◆ Problem: The records below must be reproduced exactly. Strip out the pictures.

◆ Record set:
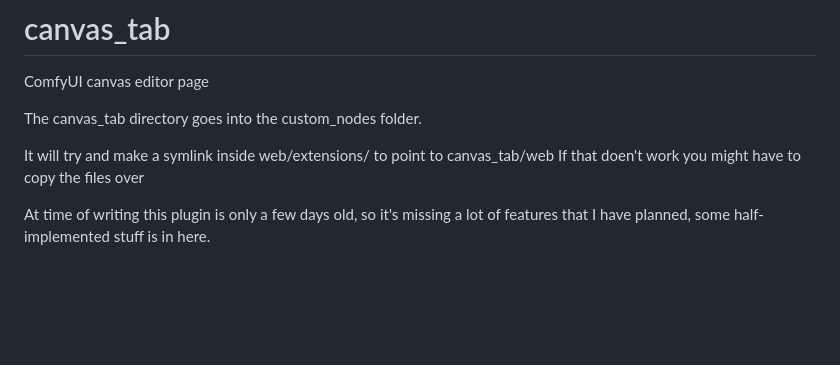
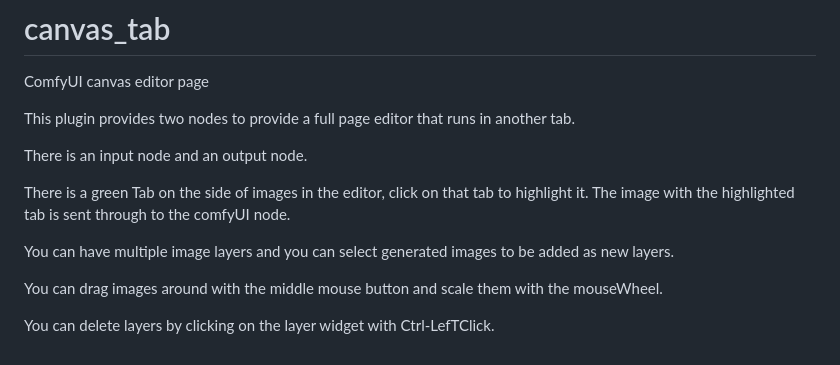
Before and after one commit to Lerc/canvas_tab, a Markdown page: README.md, the part around the change. Rendered like a GitHub page; blank space fills up the shorter version.

```diff
--- a/README.md
+++ b/README.md
@@ -1,11 +1,18 @@
 # canvas_tab
 ComfyUI canvas editor page
 
-The canvas_tab directory goes into the custom_nodes folder.
 
-It will try and make a symlink inside web/extensions/ to point to canvas_tab/web
-If that doen't work you might have to copy the files over
+This plugin provides two nodes to provide a full page editor that runs in another tab.
+
+There is an input node and an output node.
+
+There is a green Tab on the side of images in the editor,  click on that tab to highlight it.
+The image with the highlighted tab is sent through to the comfyUI node.
+
+You can have multiple image layers and you can select generated images to be
+added as new layers.
+
+You can drag images around with the middle mouse button and scale them with the mouseWheel.
 
 
-At time of writing this plugin is only a few days old, so it's missing a lot of
-features that I have planned,  some half-implemented stuff is in here.
+You can delete layers by clicking on the layer widget with Ctrl-LefTClick.
```
Also changed, not shown: Inpaint_Onion.png (added), Inpaint_with_canvas_tab.png (added).
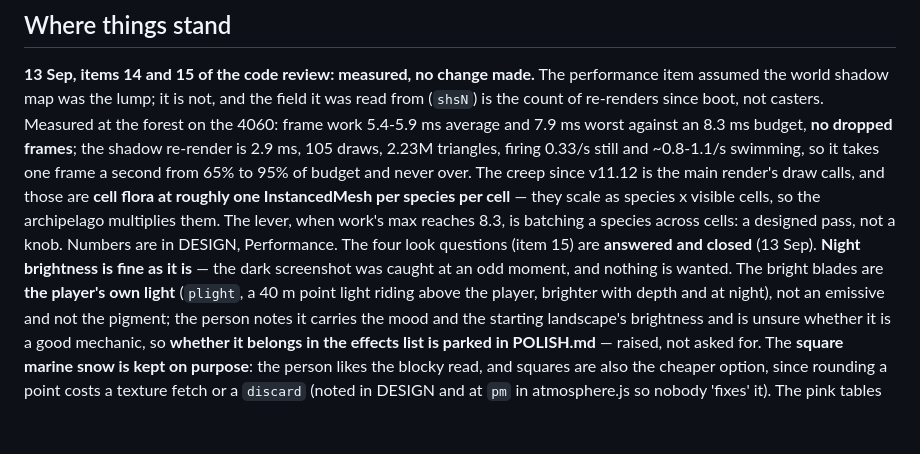
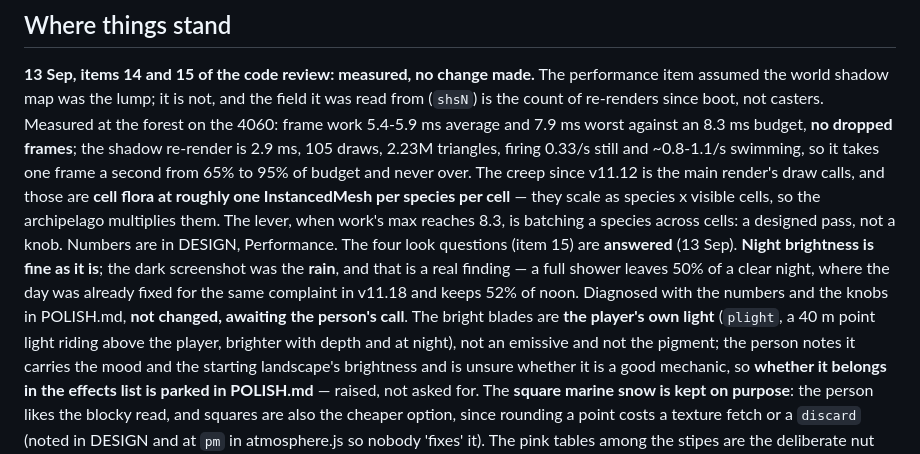
Before and after one commit to william-are-buzbee/Tethys, a Markdown page: HANDOFF.md, the part around the change. Drawn GitHub-style; blank space fills up the shorter version.

```diff
--- a/HANDOFF.md
+++ b/HANDOFF.md
@@ -21,8 +21,10 @@ re-render is 2.9 ms, 105 draws, 2.23M triangles, firing 0.33/s still and ~0.8-1.
 65% to 95% of budget and never over. The creep since v11.12 is the main render's draw calls, and those are **cell flora at roughly
 one InstancedMesh per species per cell** — they scale as species x visible cells, so the archipelago multiplies them. The lever,
 when work's max reaches 8.3, is batching a species across cells: a designed pass, not a knob. Numbers are in DESIGN, Performance.
-The four look questions (item 15) are **answered and closed** (13 Sep). **Night brightness is fine as it is** — the dark screenshot
-was caught at an odd moment, and nothing is wanted. The bright blades are **the player's own light** (`plight`, a 40 m point light
+The four look questions (item 15) are **answered** (13 Sep). **Night brightness is fine as it is**; the dark screenshot was the
+**rain**, and that is a real finding — a full shower leaves 50% of a clear night, where the day was already fixed for the same
+complaint in v11.18 and keeps 52% of noon. Diagnosed with the numbers and the knobs in POLISH.md, **not changed, awaiting the
+person's call**. The bright blades are **the player's own light** (`plight`, a 40 m point light
 riding above the player, brighter with depth and at night), not an emissive and not the pigment; the person notes it carries the mood
 and the starting landscape's brightness and is unsure whether it is a good mechanic, so **whether it belongs in the effects list is
 parked in POLISH.md** — raised, not asked for. The **square marine snow is kept on purpose**: the person likes the blocky read, and
```
Also changed, not shown: POLISH.md (+20 -0 lines).
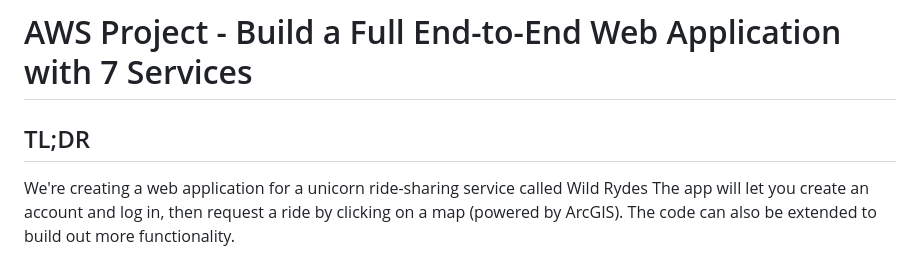
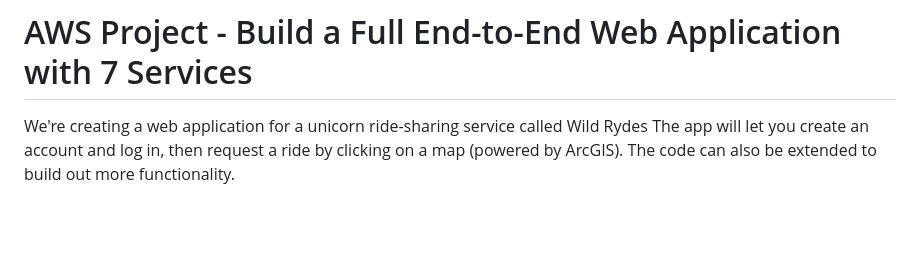
Before and after one commit to atfaizzz/wildrydes, a Markdown page: README.md, the part around the change. Rendered like a GitHub page; blank space fills up the shorter version.

```diff
--- a/README.md
+++ b/README.md
@@ -1,6 +1,5 @@
 # AWS Project - Build a Full End-to-End Web Application with 7 Services
 
-## TL;DR
 We're creating a web application for a unicorn ride-sharing service called Wild Rydes
 The app will let you create an account and log in, then request a ride by clicking on a map (powered by ArcGIS).  The code can also be extended to build out more functionality.
 
```
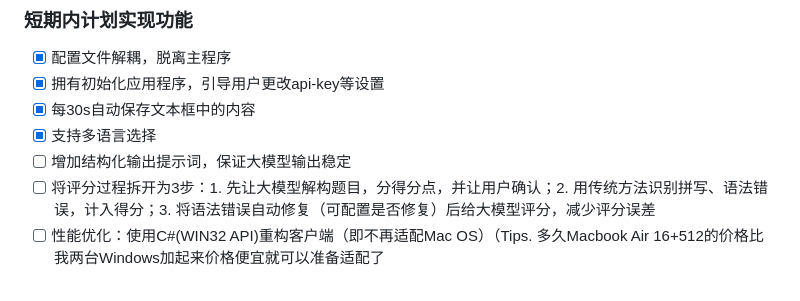
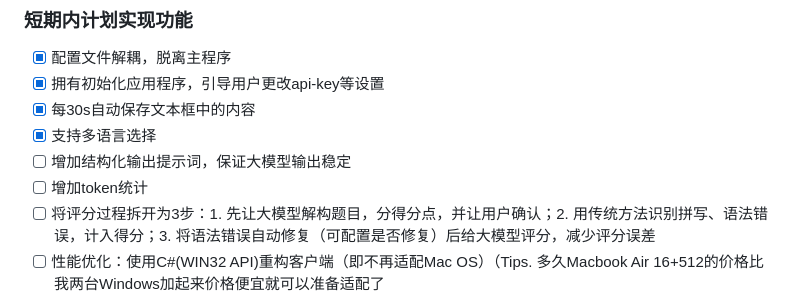
Before and after one commit to Muyu-Chen/Auto-Essay-Grader, a Markdown page: README.md, the part around the change. Drawn GitHub-style.

```diff
--- a/README.md
+++ b/README.md
@@ -103,6 +103,7 @@ Finally, run `pyinstaller GUIClient.spec`.
 - [x] 每30s自动保存文本框中的内容
 - [x] 支持多语言选择
 - [ ] 增加结构化输出提示词，保证大模型输出稳定
+- [ ] 增加token统计
 - [ ] 将评分过程拆开为3步：1. 先让大模型解构题目，分得分点，并让用户确认；2. 用传统方法识别拼写、语法错误，计入得分；3. 将语法错误自动修复（可配置是否修复）后给大模型评分，减少评分误差
 - [ ] 性能优化：使用C#(WIN32 API)重构客户端（即不再适配Mac OS）（Tips. 多久Macbook Air 16+512的价格比我两台Windows加起来价格便宜就可以准备适配了
 - [ ] Windows会显示“未响应”，但是实际软件正在后台运算，通过多线程优化此情况
```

◆ Solved exercise:
Before and after one commit to Lerc/canvas_tab, a Markdown page: README.md, the part around the change. Rendered like a GitHub page; blank space fills up the shorter version.

```diff
--- a/README.md
+++ b/README.md
@@ -1,11 +1,18 @@
 # canvas_tab
 ComfyUI canvas editor page
 
-The canvas_tab directory goes into the custom_nodes folder.
 
-It will try and make a symlink inside web/extensions/ to point to canvas_tab/web
-If that doen't work you might have to copy the files over
+This plugin provides two nodes to provide a full page editor that runs in another tab.
+
+There is an input node and an output node.
+
+There is a green Tab on the side of images in the editor,  click on that tab to highlight it.
+The image with the highlighted tab is sent through to the comfyUI node.
+
+You can have multiple image layers and you can select generated images to be
+added as new layers.
+
+You can drag images around with the middle mouse button and scale them with the mouseWheel.
 
 
-At time of writing this plugin is only a few days old, so it's missing a lot of
-features that I have planned,  some half-implemented stuff is in here.
+You can delete layers by clicking on the layer widget with Ctrl-LefTClick.
```
Also changed, not shown: Inpaint_Onion.png (added), Inpaint_with_canvas_tab.png (added).
Before and after one commit to william-are-buzbee/Tethys, a Markdown page: HANDOFF.md, the part around the change. Drawn GitHub-style; blank space fills up the shorter version.

```diff
--- a/HANDOFF.md
+++ b/HANDOFF.md
@@ -21,8 +21,10 @@ re-render is 2.9 ms, 105 draws, 2.23M triangles, firing 0.33/s still and ~0.8-1.
 65% to 95% of budget and never over. The creep since v11.12 is the main render's draw calls, and those are **cell flora at roughly
 one InstancedMesh per species per cell** — they scale as species x visible cells, so the archipelago multiplies them. The lever,
 when work's max reaches 8.3, is batching a species across cells: a designed pass, not a knob. Numbers are in DESIGN, Performance.
-The four look questions (item 15) are **answered and closed** (13 Sep). **Night brightness is fine as it is** — the dark screenshot
-was caught at an odd moment, and nothing is wanted. The bright blades are **the player's own light** (`plight`, a 40 m point light
+The four look questions (item 15) are **answered** (13 Sep). **Night brightness is fine as it is**; the dark screenshot was the
+**rain**, and that is a real finding — a full shower leaves 50% of a clear night, where the day was already fixed for the same
+complaint in v11.18 and keeps 52% of noon. Diagnosed with the numbers and the knobs in POLISH.md, **not changed, awaiting the
+person's call**. The bright blades are **the player's own light** (`plight`, a 40 m point light
 riding above the player, brighter with depth and at night), not an emissive and not the pigment; the person notes it carries the mood
 and the starting landscape's brightness and is unsure whether it is a good mechanic, so **whether it belongs in the effects list is
 parked in POLISH.md** — raised, not asked for. The **square marine snow is kept on purpose**: the person likes the blocky read, and
```
Also changed, not shown: POLISH.md (+20 -0 lines).
Before and after one commit to atfaizzz/wildrydes, a Markdown page: README.md, the part around the change. Rendered like a GitHub page; blank space fills up the shorter version.

```diff
--- a/README.md
+++ b/README.md
@@ -1,6 +1,5 @@
 # AWS Project - Build a Full End-to-End Web Application with 7 Services
 
-## TL;DR
 We're creating a web application for a unicorn ride-sharing service called Wild Rydes
 The app will let you create an account and log in, then request a ride by clicking on a map (powered by ArcGIS).  The code can also be extended to build out more functionality.
 
```
Before and after one commit to Muyu-Chen/Auto-Essay-Grader, a Markdown page: README.md, the part around the change. Drawn GitHub-style.

```diff
--- a/README.md
+++ b/README.md
@@ -103,6 +103,7 @@ Finally, run `pyinstaller GUIClient.spec`.
 - [x] 每30s自动保存文本框中的内容
 - [x] 支持多语言选择
 - [ ] 增加结构化输出提示词，保证大模型输出稳定
+- [ ] 增加token统计
 - [ ] 将评分过程拆开为3步：1. 先让大模型解构题目，分得分点，并让用户确认；2. 用传统方法识别拼写、语法错误，计入得分；3. 将语法错误自动修复（可配置是否修复）后给大模型评分，减少评分误差
 - [ ] 性能优化：使用C#(WIN32 API)重构客户端（即不再适配Mac OS）（Tips. 多久Macbook Air 16+512的价格比我两台Windows加起来价格便宜就可以准备适配了
 - [ ] Windows会显示“未响应”，但是实际软件正在后台运算，通过多线程优化此情况
```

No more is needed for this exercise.